Copy out the material in full. Leave every line as it is.

[MATERIAL PROVIDED Boundary: Start]

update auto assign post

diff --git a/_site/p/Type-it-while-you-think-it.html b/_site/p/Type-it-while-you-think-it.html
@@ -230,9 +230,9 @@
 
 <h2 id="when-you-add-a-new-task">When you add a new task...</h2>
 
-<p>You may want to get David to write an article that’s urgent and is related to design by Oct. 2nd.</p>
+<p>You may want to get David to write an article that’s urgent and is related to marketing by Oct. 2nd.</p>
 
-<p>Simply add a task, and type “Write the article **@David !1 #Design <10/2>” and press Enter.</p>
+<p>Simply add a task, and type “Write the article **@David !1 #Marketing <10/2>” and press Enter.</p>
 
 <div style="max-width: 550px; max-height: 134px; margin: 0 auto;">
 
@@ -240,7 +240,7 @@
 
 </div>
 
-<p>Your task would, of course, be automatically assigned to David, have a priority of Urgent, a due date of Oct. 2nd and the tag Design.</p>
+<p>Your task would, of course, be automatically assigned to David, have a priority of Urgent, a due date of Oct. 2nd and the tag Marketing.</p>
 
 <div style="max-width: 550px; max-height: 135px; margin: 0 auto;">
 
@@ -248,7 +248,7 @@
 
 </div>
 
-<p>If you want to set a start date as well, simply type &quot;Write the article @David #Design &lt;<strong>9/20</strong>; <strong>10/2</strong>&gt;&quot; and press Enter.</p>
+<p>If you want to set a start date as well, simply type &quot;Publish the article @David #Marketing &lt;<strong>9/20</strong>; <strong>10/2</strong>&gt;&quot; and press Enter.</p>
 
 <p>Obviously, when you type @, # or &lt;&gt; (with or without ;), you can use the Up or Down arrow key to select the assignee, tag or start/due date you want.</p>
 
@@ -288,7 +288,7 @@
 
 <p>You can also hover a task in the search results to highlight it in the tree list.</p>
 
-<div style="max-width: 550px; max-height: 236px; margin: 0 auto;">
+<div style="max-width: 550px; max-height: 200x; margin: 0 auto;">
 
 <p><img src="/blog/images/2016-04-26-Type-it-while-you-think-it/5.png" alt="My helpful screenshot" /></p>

[MATERIAL PROVIDED Boundary: End]

> _TASK ANSWER_:
update auto assign post

diff --git a/_site/p/Type-it-while-you-think-it.html b/_site/p/Type-it-while-you-think-it.html
@@ -230,9 +230,9 @@
 
 <h2 id="when-you-add-a-new-task">When you add a new task...</h2>
 
-<p>You may want to get David to write an article that’s urgent and is related to design by Oct. 2nd.</p>
+<p>You may want to get David to write an article that’s urgent and is related to marketing by Oct. 2nd.</p>
 
-<p>Simply add a task, and type “Write the article **@David !1 #Design <10/2>” and press Enter.</p>
+<p>Simply add a task, and type “Write the article **@David !1 #Marketing <10/2>” and press Enter.</p>
 
 <div style="max-width: 550px; max-height: 134px; margin: 0 auto;">
 
@@ -240,7 +240,7 @@
 
 </div>
 
-<p>Your task would, of course, be automatically assigned to David, have a priority of Urgent, a due date of Oct. 2nd and the tag Design.</p>
+<p>Your task would, of course, be automatically assigned to David, have a priority of Urgent, a due date of Oct. 2nd and the tag Marketing.</p>
 
 <div style="max-width: 550px; max-height: 135px; margin: 0 auto;">
 
@@ -248,7 +248,7 @@
 
 </div>
 
-<p>If you want to set a start date as well, simply type &quot;Write the article @David #Design &lt;<strong>9/20</strong>; <strong>10/2</strong>&gt;&quot; and press Enter.</p>
+<p>If you want to set a start date as well, simply type &quot;Publish the article @David #Marketing &lt;<strong>9/20</strong>; <strong>10/2</strong>&gt;&quot; and press Enter.</p>
 
 <p>Obviously, when you type @, # or &lt;&gt; (with or without ;), you can use the Up or Down arrow key to select the assignee, tag or start/due date you want.</p>
 
@@ -288,7 +288,7 @@
 
 <p>You can also hover a task in the search results to highlight it in the tree list.</p>
 
-<div style="max-width: 550px; max-height: 236px; margin: 0 auto;">
+<div style="max-width: 550px; max-height: 200x; margin: 0 auto;">
 
 <p><img src="/blog/images/2016-04-26-Type-it-while-you-think-it/5.png" alt="My helpful screenshot" /></p>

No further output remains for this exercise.